Sustainable chemistry has become more central to business success than ever. Societal preferences and climate change implications are pressuring product manufacturers to develop, use and process sustainable chemicals. This trend is here to stay, and cultural, legal and regulatory drivers accelerating this trend are growing exponentially.
On August 3, 2023, the Joint Subcommittee on Environment, Innovation, and Public Health Sustainable Chemistry Strategy Team (ST) of the National Science and Technology Council (NSTC) published its “Sustainable Chemistry Report: Framing the Federal Landscape.” The report is an essential read, and here’s why.
The 2021 National Defense Authorization Act (NDAA) included the establishment of an interagency group led by the White House Office of Science and Technology Policy (OSTP) to coordinate federal programs and activities in support of sustainable chemistry, which led to this report.
The report provides a high-level overview of relevant topical areas around sustainable chemistry and identifies gaps and opportunities. Following the report, the ST will develop a strategic plan for how the federal government can leverage these opportunities to make significant progress in addressing the identified data gaps.
Key Elements of the Report
The report describes the state of federal sustainable chemistry activities and the scientific challenges and hurdles to improving the sustainability of chemistry. To reach the NDAA’s mandates, the report:
- Proposes a consensus definition of sustainable chemistry;
- Proposes a working framework of attributes characterizing and considerations for evaluating sustainable chemistry;
- Assesses the status of sustainable chemistry in the United States, including its applicability and utility in key sectors of the economy, key technological platforms, commercial priorities, global priorities, workforce development and education, current innovative trends and barriers to innovation; and
- Summarizes the federal regulations relevant to sustainable chemistry.
The report defines sustainable chemistry as “the chemistry that produces compounds or materials from building blocks, reagents and catalysts that are readily available and renewable, operates at optimal efficiency, and employs renewable energy sources; this includes the intentional design, manufacture, use, and end-of-life management of chemicals, materials and products across their lifecycle that do not adversely impact human health and the environment while promoting circularity, meeting societal needs, contributing to economic resilience and aspiring to perpetually use elements, compounds and materials without depletion of resources or accumulation of waste.”

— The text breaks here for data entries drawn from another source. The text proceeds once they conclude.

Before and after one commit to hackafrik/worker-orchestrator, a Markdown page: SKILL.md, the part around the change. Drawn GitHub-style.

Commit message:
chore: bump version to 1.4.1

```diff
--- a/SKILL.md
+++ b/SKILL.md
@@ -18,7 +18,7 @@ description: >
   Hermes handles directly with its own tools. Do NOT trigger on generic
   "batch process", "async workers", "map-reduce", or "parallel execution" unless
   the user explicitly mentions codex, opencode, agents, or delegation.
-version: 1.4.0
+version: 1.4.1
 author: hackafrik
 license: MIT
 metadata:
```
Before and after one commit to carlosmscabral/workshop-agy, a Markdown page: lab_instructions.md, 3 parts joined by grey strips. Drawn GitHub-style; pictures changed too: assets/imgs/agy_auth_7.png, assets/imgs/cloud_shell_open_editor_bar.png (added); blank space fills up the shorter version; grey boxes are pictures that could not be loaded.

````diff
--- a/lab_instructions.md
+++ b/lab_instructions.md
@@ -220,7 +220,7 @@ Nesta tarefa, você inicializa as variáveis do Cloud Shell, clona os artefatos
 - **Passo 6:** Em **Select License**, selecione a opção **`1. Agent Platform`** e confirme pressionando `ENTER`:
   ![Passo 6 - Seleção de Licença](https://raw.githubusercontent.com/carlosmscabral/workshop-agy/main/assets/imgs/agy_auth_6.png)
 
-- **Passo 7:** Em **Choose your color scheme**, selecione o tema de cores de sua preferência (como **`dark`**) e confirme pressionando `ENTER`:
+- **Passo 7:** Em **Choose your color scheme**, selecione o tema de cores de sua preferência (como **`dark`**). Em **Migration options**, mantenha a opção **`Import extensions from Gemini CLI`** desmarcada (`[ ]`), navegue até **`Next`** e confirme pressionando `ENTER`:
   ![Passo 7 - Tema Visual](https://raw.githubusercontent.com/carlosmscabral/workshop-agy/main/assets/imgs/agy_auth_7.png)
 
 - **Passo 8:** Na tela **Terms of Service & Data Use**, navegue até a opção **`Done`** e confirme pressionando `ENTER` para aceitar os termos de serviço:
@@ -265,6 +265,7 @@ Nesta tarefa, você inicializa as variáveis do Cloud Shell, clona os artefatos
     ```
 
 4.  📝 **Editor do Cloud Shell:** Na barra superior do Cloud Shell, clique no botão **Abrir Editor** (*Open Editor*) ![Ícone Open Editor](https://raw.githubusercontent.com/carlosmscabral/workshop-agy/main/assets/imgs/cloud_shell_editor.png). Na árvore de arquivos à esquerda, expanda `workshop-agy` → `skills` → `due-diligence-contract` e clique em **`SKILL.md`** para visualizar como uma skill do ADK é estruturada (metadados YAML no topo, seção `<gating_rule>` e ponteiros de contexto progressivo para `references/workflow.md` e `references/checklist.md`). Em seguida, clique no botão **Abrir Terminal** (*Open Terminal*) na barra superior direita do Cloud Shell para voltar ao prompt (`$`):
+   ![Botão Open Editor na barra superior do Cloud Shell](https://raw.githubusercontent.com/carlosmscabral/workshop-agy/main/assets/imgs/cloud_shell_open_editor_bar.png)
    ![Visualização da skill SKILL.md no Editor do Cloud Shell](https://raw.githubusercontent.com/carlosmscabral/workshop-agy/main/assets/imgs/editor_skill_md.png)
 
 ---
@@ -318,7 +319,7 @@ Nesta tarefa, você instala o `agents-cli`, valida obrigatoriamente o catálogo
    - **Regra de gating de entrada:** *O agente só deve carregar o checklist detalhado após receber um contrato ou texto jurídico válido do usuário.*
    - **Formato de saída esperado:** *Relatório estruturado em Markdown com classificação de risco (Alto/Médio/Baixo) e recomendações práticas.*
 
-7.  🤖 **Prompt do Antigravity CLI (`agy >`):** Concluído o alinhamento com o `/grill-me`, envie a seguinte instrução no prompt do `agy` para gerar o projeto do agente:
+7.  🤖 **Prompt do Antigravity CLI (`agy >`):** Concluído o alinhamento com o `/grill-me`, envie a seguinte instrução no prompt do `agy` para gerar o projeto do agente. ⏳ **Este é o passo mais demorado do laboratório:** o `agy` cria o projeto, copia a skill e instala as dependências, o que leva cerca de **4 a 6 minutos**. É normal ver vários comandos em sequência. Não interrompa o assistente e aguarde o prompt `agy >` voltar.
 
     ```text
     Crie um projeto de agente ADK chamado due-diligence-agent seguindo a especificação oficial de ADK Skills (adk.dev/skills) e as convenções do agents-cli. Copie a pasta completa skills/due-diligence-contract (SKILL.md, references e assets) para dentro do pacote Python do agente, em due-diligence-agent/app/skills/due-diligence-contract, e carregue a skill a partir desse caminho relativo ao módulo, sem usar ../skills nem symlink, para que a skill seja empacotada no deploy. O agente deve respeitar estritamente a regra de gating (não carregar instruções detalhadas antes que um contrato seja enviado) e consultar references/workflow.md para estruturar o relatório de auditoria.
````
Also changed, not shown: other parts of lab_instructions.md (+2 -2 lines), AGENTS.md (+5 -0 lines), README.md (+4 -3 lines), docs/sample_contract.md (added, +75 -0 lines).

To progress sustainable chemistry research and development, the report emphasizes a need for coordination between the federal government and state and local entities, as well as outreach activities that engage or inform the public. It also suggests collaboration with international partners, stressing it’s critical for economic and national security. According to the report, the strategic areas identified provide a roadmap for sustainable chemistry activities that, when addressed, will generate actionable information to guide federal agencies and sustainable chemistry collaborators and partners.
The capabilities and approaches developed in response to the report should lead to a holistic treatment of sustainable chemistry. The ST will collaborate with stakeholders, collaborators and numerous partners to generate information that will guide sustainable chemistry standards and metrics, decarbonization, circularity and methods for assessing sustainable chemistry. It will also fuel other innovative public health actions and help the United States realize its vision of clean drinking water and air and safe food for all.
Stakeholders cheering the concept of sustainable chemistry will applaud OSTP’s preparation and release of this strategic plan. It lays out a bold and ambitious vision for advancing sustainable chemistry. Implementing this plan will require a sustained effort across the federal government over a long period, but the goal is an important and essential one that justifies the effort.
The report calls out the Toxic Substances Control Act (TSCA) as a key regulatory authority that overlaps with sustainable chemistry. The report focuses narrowly on the EPA’s effort to regulate existing chemicals as a potential driver but neglects to discuss concerns regarding its TSCA Section 5 new chemicals review program that greatly inhibits commercial adoption of sustainable chemicals. Denying sustainable new chemicals means manufacturers and processors would be forced to rely on less sustainable, existing chemicals unlikely to be reviewed under TSCA Section 6 for decades.
As the strategy is implemented, the EPA must consider sustainability characteristics in its new chemicals review. Stakeholders in the sustainable chemical area and others aligned with enhancing the TSCA new chemicals review process are urged to read the report and engage in developing the strategy.